We all love a BBQ. Nothing will beat the smokey caramelised flavour and golden crust that only those amber coals give to a burger. But while you might be becoming a lot more environmentally conscious in your kitchen, are you keeping it eco when it comes to the BBQ? From buying sustainable charcoal to celebrating offcuts and avoiding food waste, here are some easy ways to have a sustainable and ethical barbecue this summer:
1) Fuel to the fire
The most basic – and important – element of any barbecue is the fuel you use to start it. Most likely, you’ll be using charcoal (unless you have a gas barbecue) so think about where it comes from. A lot of the charcoal you buy on the high street is made from unsustainable wood. This means it’s probably imported and has chemicals added to it so that it burns better. Reduce your carbon footprint, help preserve endangered rainforests and avoid tainting your food by opting for UK-grown sustainable charcoal. Check out Tregothnan’s pure English charcoal from Kent – no chemicals, sustainably harvested and home-grown. Or look out for the ‘Grown in Britain’ symbol.
2) Trade up to quality meat
Forget battery-farmed chickens and value-packs of sausages. If you want a greener barbecue, it’s all about well-reared, higher-welfare meat. It’s not only far more ethical, it’s far superior in taste too. And if you have a good balance of quality meat and veggies (see below), it doesn’t need to cost the earth. Story Organic’s beef burgers come from their herd of slow-maturing, native-breed North and South Devon cows. They graze on pasture for as long as possible from early spring to late autumn, they’re free to roam and are fed a totally natural, 100% grass-based diet (read more here on why that’s a good thing for both animal welfare and the planet, too).

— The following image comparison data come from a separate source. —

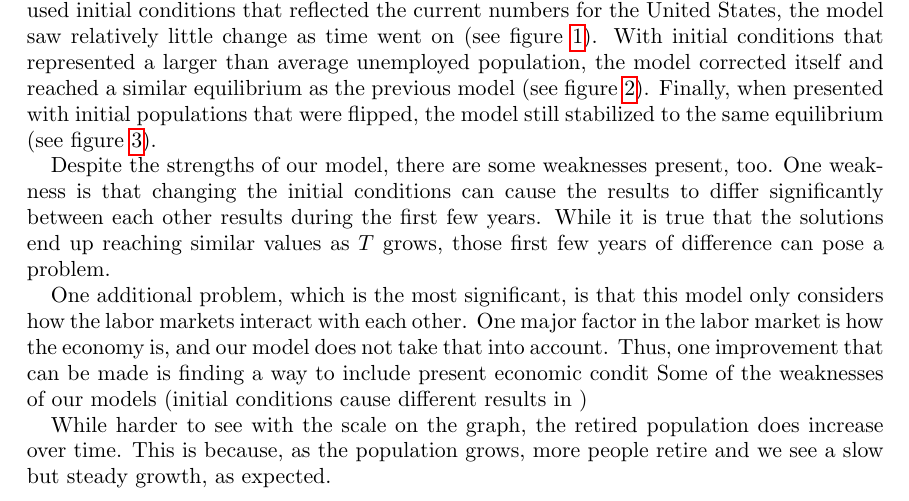
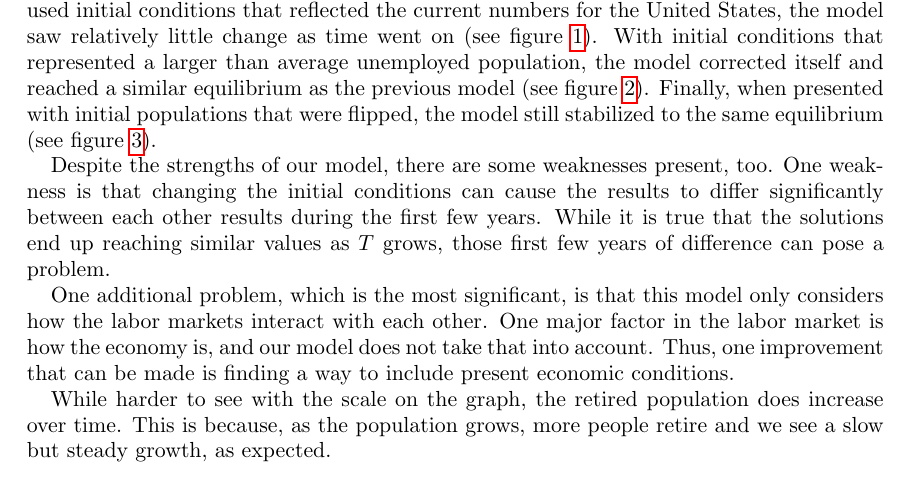
Before and after one commit to dylanskinner65/LaborEconomyDynamics, a LaTeX paper (project.tex): part of page 9 of 10, cut so that both start at the same text. Compiled offline with pdfLaTeX.

Commit message:
dylan kept typing

```diff
--- a/project.tex
+++ b/project.tex
@@ -282,8 +282,7 @@ While it is true that the solutions end up reaching similar values as $T$ grows,
 
 One additional problem, which is the most significant, is that this model only considers how the labor markets interact
 with each other. One major factor in the labor market is how the economy is, and our model does not take that into account.
-Thus, one improvement that can be made is finding a way to include present economic condit
-Some of the weaknesses of our models (initial conditions cause different results in )
+Thus, one improvement that can be made is finding a way to include present economic conditions.
 
 While harder to see with the scale on the graph, the retired population does increase over time.
 This is because, as the population grows, more people retire and we see a slow but steady growth, as expected.
```
Also changed, not shown: project.pdf.
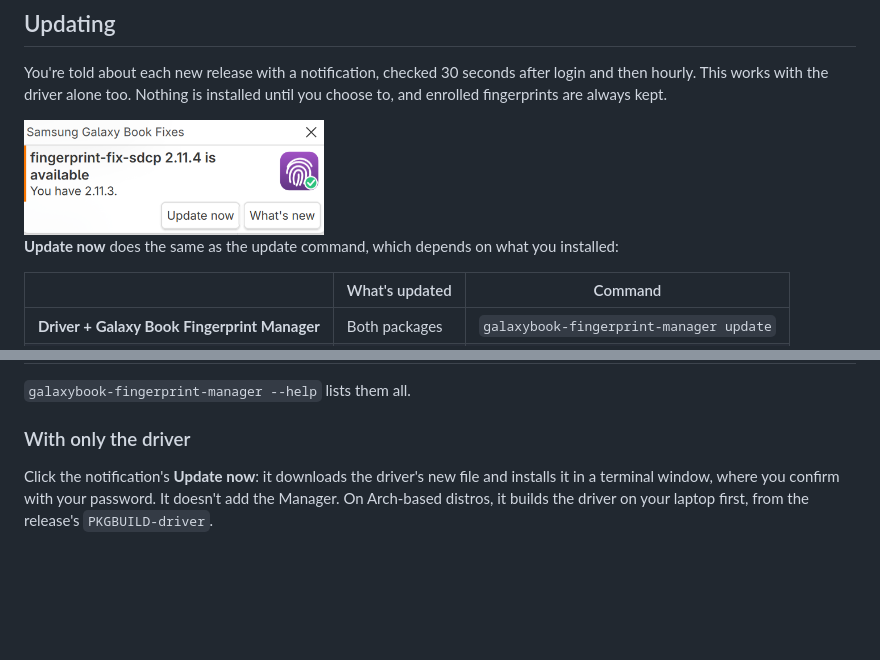
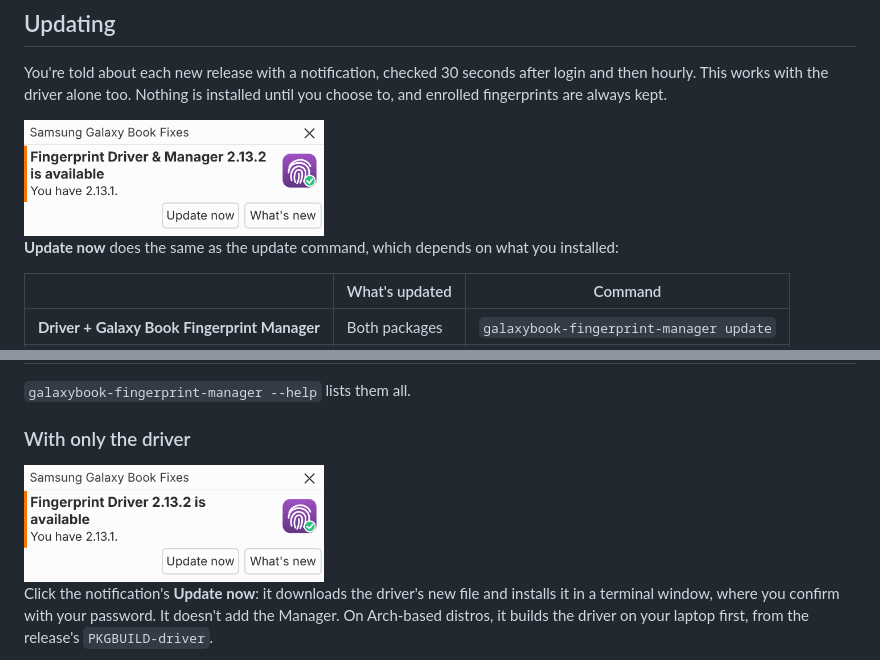
Before and after one commit to david-bartlett/fingerprint-fix-sdcp, a Markdown page: README.md, 2 parts joined by grey strips. Rendered like a GitHub page; pictures changed too: images/update-notification-both.png (added), images/update-notification-driver.png (added), images/update-notification.png (deleted); blank space fills up the shorter version.

```diff
--- a/README.md
+++ b/README.md
@@ -96,7 +96,7 @@ sudo systemctl daemon-reload && sudo systemctl restart fprintd
 
 You're told about each new release with a notification, checked 30 seconds after login and then hourly. This works with the driver alone too. Nothing is installed until you choose to, and enrolled fingerprints are always kept.
 
-<img src="images/update-notification.png" width="300" alt="Notification: fingerprint-fix-sdcp 2.11.4 is available. You have 2.11.3. Buttons: Update now and What's new">
+<img src="images/update-notification-both.png" width="300" alt="Notification: Fingerprint Driver &amp; Manager 2.13.2 is available. You have 2.13.1. Buttons: Update now and What's new">
 
 **Update now** does the same as the update command, which depends on what you installed:
 
@@ -121,6 +121,8 @@ From a terminal (no `sudo`; `update` asks for your password when it installs):
 `galaxybook-fingerprint-manager --help` lists them all.
 
 ### With only the driver
+
+<img src="images/update-notification-driver.png" width="300" alt="Notification: Fingerprint Driver 2.13.2 is available. You have 2.13.1. Buttons: Update now and What's new">
 
 Click the notification's **Update now**: it downloads the driver's new file and installs it in a terminal window, where you confirm with your password. It doesn't add the Manager. On Arch-based distros, it builds the driver on your laptop first, from the release's `PKGBUILD-driver`.
 
```
Also changed, not shown: docs/driver-only.md (+1 -1 lines), docs/install-options.md (+4 -0 lines), handoff/2026-11-03-notification-pictures.md (added, +18 -0 lines), images/update-notification-manager.png (added).
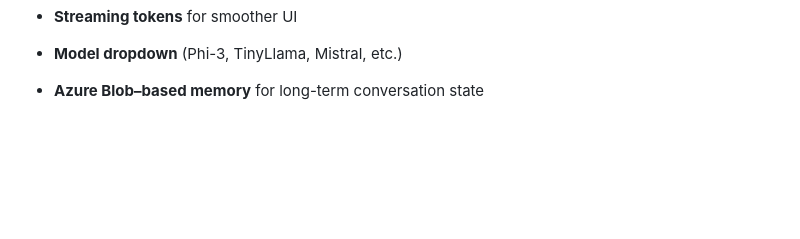
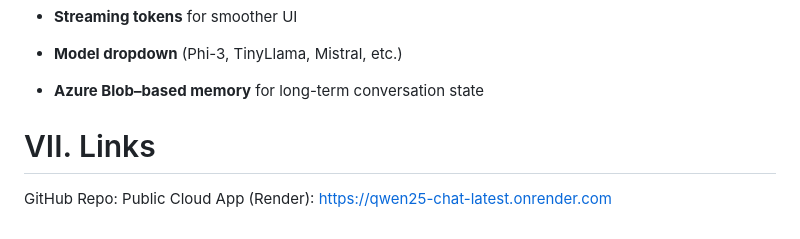
Before and after one commit to Vienlendank/final-case-study, a Markdown page: README.md, the part around one of its changes. GitHub-like rendering; blank space fills up the shorter version.

Commit message:
Update README with architecture diagram and links
Added architecture diagram and links to README.

```diff
--- a/README.md
+++ b/README.md
@@ -192,3 +194,7 @@ Planned improvements:
 - **Model dropdown** (Phi-3, TinyLlama, Mistral, etc.)
 
 - **Azure Blob–based memory** for long-term conversation state
+
+# VII. Links
+GitHub Repo: [<INSERT-REPO-URL>](https://github.com/Vienlendank/final-case-study)
+Public Cloud App (Render): https://qwen25-chat-latest.onrender.com
```
Also changed, not shown: other parts of README.md (+2 -0 lines).
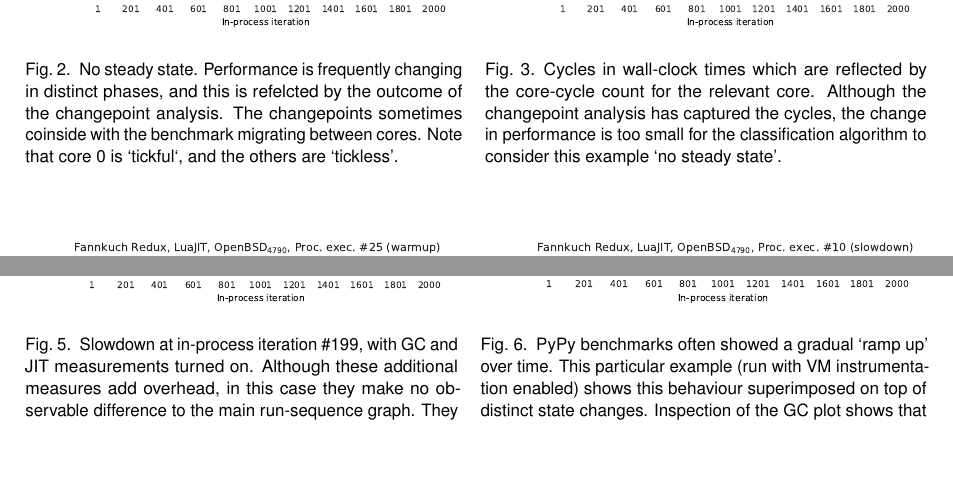
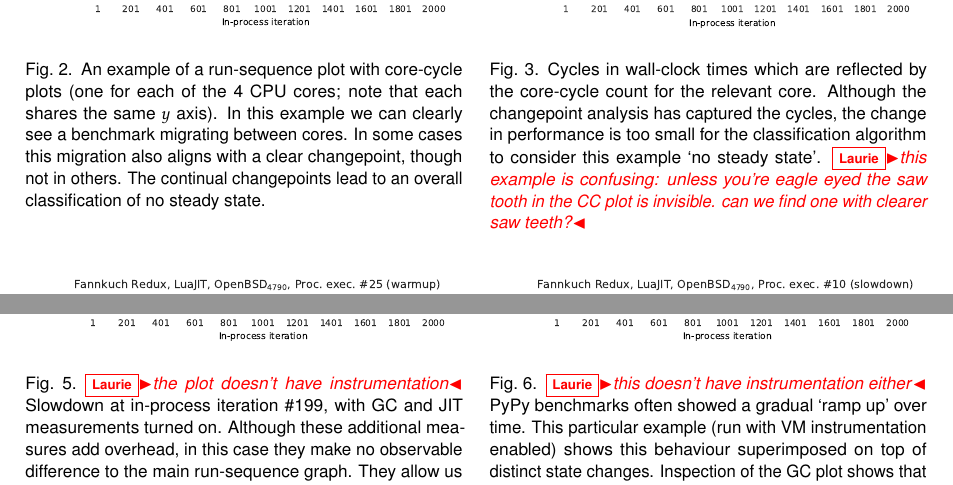
Before and after one commit to softdevteam/warmup_paper, a LaTeX paper (warmup.tex): two parts of pages 15 and 16 of 33, joined at a grey line, cut so that both start at the same text. Compiled offline with pdfLaTeX.

Commit message:
More tweaks to the results section.

```diff
--- a/warmup.tex
+++ b/warmup.tex
@@ -1138,19 +1139,23 @@ state and cyclic data respectively.
 \centering
 \begin{minipage}[t]{0.485\textwidth}
 \includegraphics[width=\textwidth]{examples/new_no_steady.pdf}
-\caption{No steady state. Performance is frequently changing in distinct
-phases, and this is refelcted by the outcome of the changepoint analysis. The
-changepoints sometimes coinside with the benchmark migrating between cores.
-Note that core 0 is `tickful`, and the others are `tickless'.}
+\caption{An example of a run-sequence plot with core-cycle plots (one
+for each of the 4 CPU cores; note that each shares the same $y$ axis). In this
+example we can clearly see a benchmark migrating between cores. In some
+cases this migration also aligns with a clear changepoint, though not
+in others. The continual changepoints lead to an overall classification
+of no steady state.}
 \label{fig:examples:nosteadystate}
 \end{minipage}%
 \hfill%
-\begin{minipage}[t]{0.49\textwidth}
+\begin{minipage}[t]{0.485\textwidth}
 \includegraphics[width=\textwidth]{examples/new_cyclic.pdf}
 \caption{Cycles in wall-clock times which are reflected by the core-cycle count
 for the relevant core. Although the changepoint analysis has captured the
 cycles, the change in performance is too small for the classification algorithm
-to consider this example `no steady state'.}
+to consider this example `no steady state'. \laurie{this example
+is confusing: unless you're eagle eyed the saw tooth in the CC plot
+is invisible. can we find one with clearer saw teeth?}}
 \label{fig:examples:cycles}
 \end{minipage}
 \end{figure}
@@ -1165,9 +1170,9 @@ to consider this example `no steady state'.}
 
 \begin{figure}[!tbp]
 \centering
-\begin{minipage}[t]{0.48\textwidth}
+\begin{minipage}[t]{0.485\textwidth}
 \includegraphics[width=\textwidth]{examples/new_miscomp.pdf}
-\caption{Slowdown at in-process iteration \#199, with GC and JIT measurements
+\caption{\laurie{the plot doesn't have instrumentation} Slowdown at in-process iteration \#199, with GC and JIT measurements
 turned on. Although these additional measures add overhead, in this
 case they make no observable difference to the main run-sequence graph. They
 allow us to observe that the slowdown is correlated with two immediately preceding JIT compilation events
@@ -1176,9 +1181,9 @@ regular GC spikes have only a small effect on the wallclock times.}
 \label{fig:examples:slowdown1}
 \end{minipage}
 \hfill
-\begin{minipage}[t]{0.495\textwidth}
+\begin{minipage}[t]{0.485\textwidth}
 \includegraphics[width=\textwidth]{examples/new_good_comp.pdf}
-\caption{PyPy benchmarks often showed a gradual `ramp up' over time. This
+\caption{\laurie{this doesn't have instrumentation either} PyPy benchmarks often showed a gradual `ramp up' over time. This
 particular example (run with VM instrumentation enabled) shows this behaviour
 superimposed on top of distinct state changes. Inspection of the GC plot shows
 that the wall-clock times are tightly correlated with the time spent in GC, thus
```
Also changed, not shown: warmup.tex (5 more changed lines).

Kid goat meat is also emerging as a new and sustainable meat source. Just Kidding is a Wiltshire-based producer rearing male kid goats taken from the dairy industry. Commonly seen as a by-product, male kids are often killed at birth as they can’t produce milk. Just Kidding are rearing free-range, grass-fed kid goats as a sustainable meat alternative that would otherwise be wasted. Check out this guide to different kid goat cuts for your next BBQ.
3) Celebrate veggies
Barbecues don’t have to be all about the meat. Balancing quality, high-welfare meat with some delicious plant-based options is the best way to have an ethical barbecue. Embracing seasonal vegetables and cooking them well is a BBQ game-changer. Cook them on top of the grill in a roasting tray so that you can monitor the temperature and still get that smokey flavour.
Alternatively, throw them on the barbecue as it’s cooling down or over indirect heat. Think whole charred spring onions and corn on the cob, grilled avocado finished with a squeeze of lime juice, charred peppers and courgettes. Halve lemons and place them directly on the grill, then use tongs to squeeze the juice over your cooked meat and veggies at the end. Or try Greek Cypriot food writer and cook, Georgina Hayden’s ultimate grilled halloumi recipe with apricot jam.
4) Use fuel efficiently
Make use of a cooling barbecue to grill a fruity dessert. Grilled peaches or pineapple work wonders as a BBQ pud, especially with yoghurt or ice cream. Chuck whole vegetables, like potatoes, sweet potatoes and onions (especially onions!) directly into the hot coals. Wrap them first in recycled tin foil. By the time you’re done with cooking everything else, they’ll be deliciously tender.
5) Forget plastic
Did you know an estimated 8 million tonnes of plastic finds its way into the oceans every year? Avoid contributing to the problem and swap out plastic for palm leave plates and bamboo cutlery. Instead of loading up single-use plastic carrier bags, invest in a lightweight, durable picnic hamper that’ll keep your food safe and be your best friend for years to come.
6) What about leftovers?
Had one too many BBQ sausages but you’ve got a surplus? Make these meatballs by squeezing the pork meat from the skins, then follow the steps in the recipe. Leftover bread rolls? Dry them out in a low oven, then blitz into breadcrumbs and store in an airtight jar – delicious toasted and sprinkled over pasta bakes or for binding meatballs. Shred cooked meat into salads, sarnies or stews, and turn leftover baked potatoes into these fishcakes.